Yvonne Chartrand is a contemporary choreographer and dancer as well as a national award-winning master Métis jigger. Her ancestors come from the Métis community of St. Laurent, Manitoba.
She began performing with a traditional Métis dance group called The Gabriel Dumont Dancers in Winnipeg in 1986. She started work in contemporary dance in the same year, while attending the University of Manitoba Fine Arts Program. She has since trained in Winnipeg, Vancouver, Toronto, Montreal, New York, and Banff. She graduated from the Main Dance Place apprenticeship program in Vancouver in 1998, where she apprenticed with the Karen Jamieson Dance Company. She has worked with choreographers Paula Ross, Katherine Labelle, Ania Storoscszuk Georgina Martinez, Helen Walkley, Michelle Olson and Robin Poitras. She is a co-founder of Raven Spirit Dance Company. Yvonne attended the Aboriginal Dance Project at The Banff Centre in 2001, 2002, and 2010. She trained with Margo Kane’s Full Circle Ensemble, which produced The River Home for the Talking Stick Festival in 2005.
Yvonne is the Artistic Director of V’ni Dansi (founded in 2000 with Mariko Kage), whose name translates as “Come and Dance” in Michif. Dancers perform traditional Métis dance under the name of the Louis Riel Métis Dancers and contemporary dance works as V'ni Dansi. The Louis Riel Métis Dancers have had the pleasure of performing for events locally and nationally and internationally such as the Vancouver International Children's Festival, Talking Stick Festival, Back to Batoche Days Festival, the International Métis Festival and The Debajehmujig Theatre.
In 1999, with the assistance of a First People's Cultural Foundation grant, Yvonne created Marguerite, a contemporary dance solo that honours Métis womens lives during the resistances through an exploration of the life of Marguerite Monet dit Bellemeur, wife of the great Métis leader Louis Riel.
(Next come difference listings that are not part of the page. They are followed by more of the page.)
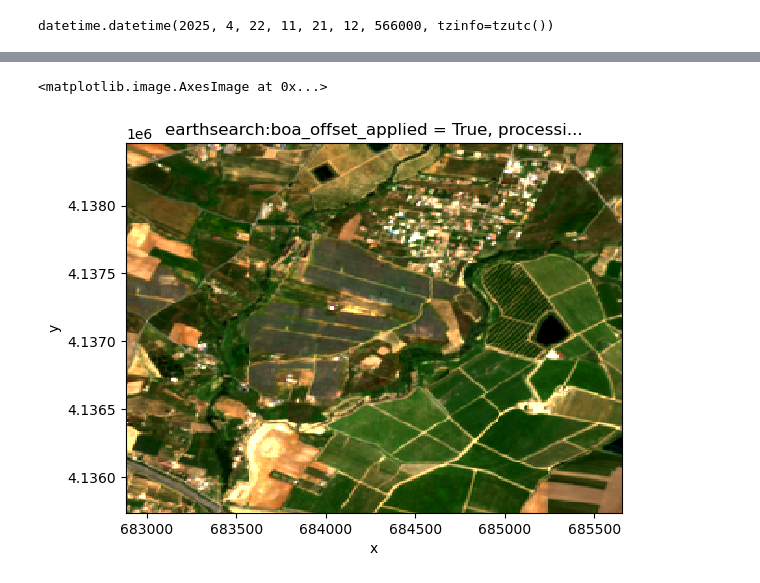
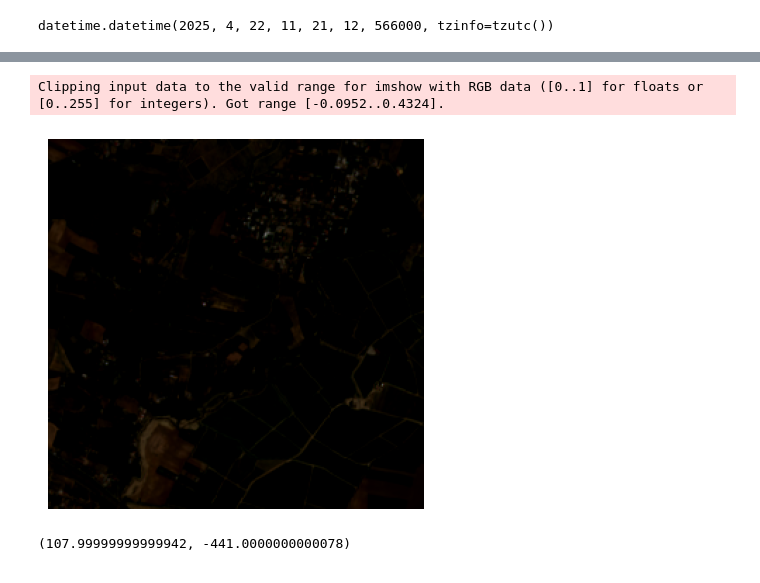
Before and after one commit to rodreras/remote-sensing-studies, a Jupyter notebook: obia/project.ipynb, the cells around one changed output, grey strips where cells are left out. Drawn from its saved outputs; the diff is of its cells as text; code cells hidden in the pictures.

```diff
--- a/obia/project.ipynb
+++ b/obia/project.ipynb
@@ -70,7 +76,7 @@ item_df.explore()
 # %%
 ids = item_df.loc[
   (item_df['eo:cloud_cover'] <= 5) &
-  (item_df['s2:nodata_pixel_percentage'] <= 10)
+  (item_df['s2:nodata_pixel_percentage'] <= 4.1)
 ]
 
 item = items[ids.index[0]]
@@ -99,4 +105,4 @@ cube_all = stackstac.stack(
 scl = cube_all.sel(band=["scl"])
 s2_mask = da.isin(scl, [3,8,9])
 cube = cube_all.where(~s2_mask)
-cube
+cube = cube.to_dataset(dim = 'band')
@@ -130,10 +143,12 @@ resolution_xy :
 # %%
-rgb = cube.sel(band=['red', 'green', 'blue']).median("time", keep_attrs=True)
-rgb = rgb.compute()
-rgb.plot.imshow(
-    rgb = 'band',
-    robust=True
+rgb = np.dstack((
+    cube['red'][0,:,:],
+    cube['green'][0,:,:],
+    cube['blue'][0,:,:])
 )
+plt.imshow(rgb)
+plt.axis('off')
+plt.show()
 # %% [output]
-<matplotlib.image.AxesImage at 0x...>
+Clipping input data to the valid range for imshow with RGB data ([0..1] for floats or [0..255] for integers). Got range [-0.0952..0.4324].
-[figure, old version]
+[figure, new version]
@@ -139,0 +158,4 @@ rgb.plot.imshow(
+# %%
+float(ndvi.max().compute()), float(ndvi.min().compute())
+# %% [output]
+(107.99999999999942, -441.0000000000078)
```
Also changed, not shown: parts of 12 cells of this notebook, 2 other files.
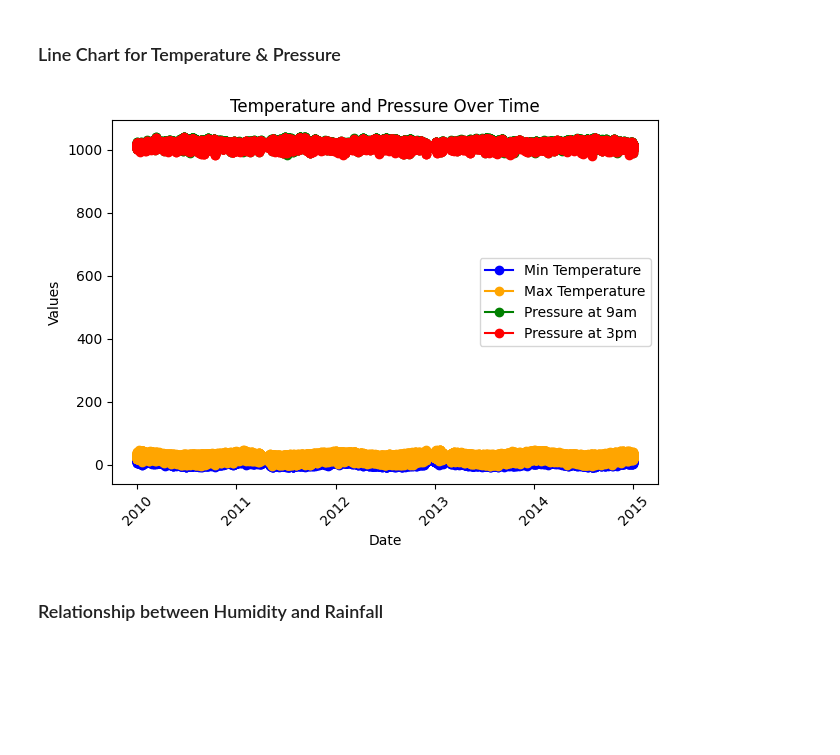
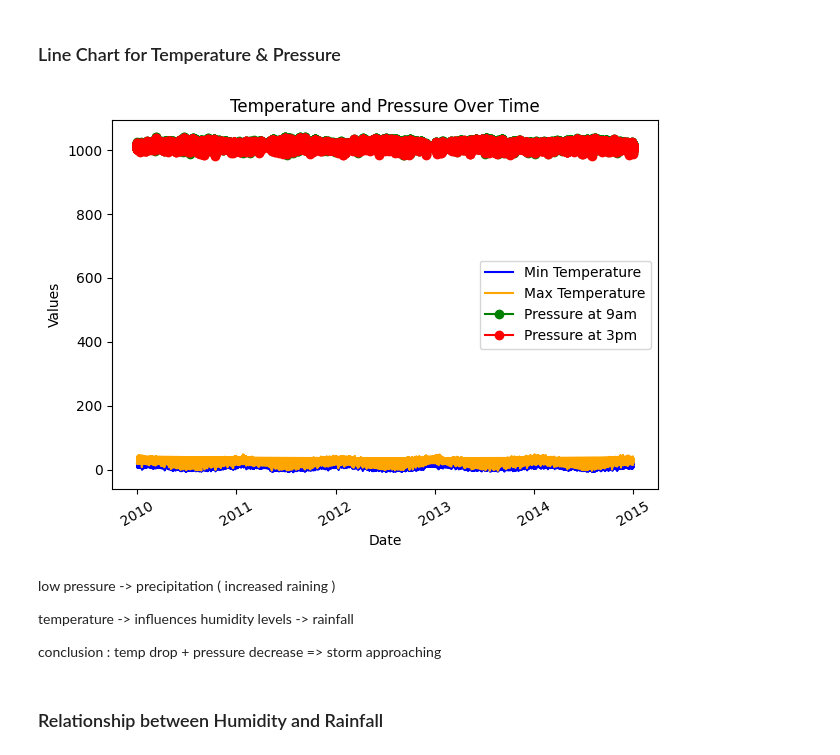
Before and after one commit to Nawel-Bellil/rain-prediction, a Jupyter notebook: rain.ipynb, the cells around one changed output. Cells and saved outputs as stored; diff of their text form; code cells hidden in the pictures; blank space fills up the shorter version.

Commit message:
insights about the visualizations

```diff
--- a/rain.ipynb
+++ b/rain.ipynb
@@ -80,19 +80,25 @@ rain_df.set_index('Date', inplace=True)
 # %% [markdown]
 ### Line Chart for Temperature & Pressure
 # %%
-plt.plot(rain_df['MinTemp'], label='Min Temperature', color='blue', marker='o')
-plt.plot(rain_df['MaxTemp'], label='Max Temperature', color='orange', marker='o')
+plt.plot(rain_df['MinTemp'], label='Min Temperature', color='blue')
+plt.plot(rain_df['MaxTemp'], label='Max Temperature', color='orange')
 plt.plot(rain_df['Pressure9am'], label='Pressure at 9am', color='green', marker='o')
 plt.plot(rain_df['Pressure3pm'], label='Pressure at 3pm', color='red', marker='o')
 plt.title('Temperature and Pressure Over Time')
 plt.xlabel('Date')
 plt.ylabel('Values')
 plt.legend()
-plt.xticks(rotation=45)
+plt.xticks(rotation=30)
 plt.tight_layout()
 plt.show()
 # %% [output]
-[figure, old version]
+[figure, new version]
+# %% [markdown]
+ low pressure -> precipitation ( increased raining )
+
+ temperature -> influences humidity levels -> rainfall
+
+conclusion : temp drop + pressure decrease => storm approaching
 # %% [markdown]
 ### Relationship between Humidity and Rainfall
 # %%
```
Also changed, not shown: parts of 6 cells of this notebook.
Yvonne's solo contemporary dance production Stories from St. Laurent draws on stories gathered from Elders in her ancestral home of St. Laurent, Manitoba. It premiered in Vancouver in April 2009 at The Firehall Arts Centre and toured to Saskatchewan. In 2003, V’ni Dansi received its first Canada Council production grant, for collaboration with Butoh master Yukio Waguri. The company produced A Poet And Prophet, inspired by the poetry and visions of Louis Riel. In 2004, Yvonne mentored with Maria Campbell to create Gabriel’s Crossing. It was remounted as an Artist and Community Collaboration where Yvonne worked with six youth and toured the piece throughout BC for ArtStarts in Schools. The company then collaborated with Maria as writer and director for a dance-theatre production called The Crossing (a dance trilogy inspired by these earlier works) that toured to Saskatoon and celebrated the company’s First Annual Louis Riel Day Celebration in Vancouver in 2006. The Crossing inspired an Artist and Community Collaboration with Maria Campbell and Fireweed Productions in Saskatoon, which included performances in July 2007 and 2008 at the Batoche National Historical Site of Canada. The 2008 Batoche project received an Award for Creative Excellence from Tourism Saskatchewan. Her work Cooking It Up Métis, a dance-theatre piece inspired by the First Nations and European ancestry of the Métis, where four young dancers at Back to Batoche Days campsite share stories and dances. They recently toured throughout BC and are planning another school tour in the fall of 2016.
Yvonne was awarded Women’s First Place for The Canadian Traditional Red River Jigging Championship, at the John Arcand Fiddle Fest from 2005-2007, and Overall Grand Champion for 2007 at Windy Acres Ranch outside of Saskatoon, Saskatchewan. She now teaches and judges at the Fiddle Fest. In 2005 she received Women’s First in the Western Canadian Métis Red River Jig Championship for Métis Fest by The Edmonton Métis Cultural Dance Society. She also received First place for Most Traditional Dancer at Back to Batoche Days 2007.
Yvonne is on the board of directors and organizing committee for the Métis section of the Pacific West Performing Arts Festival. She was awarded the Victor Martin Lynch-Staunton Award in 2011 from The Canada Council for The Arts.
Career Highlights Include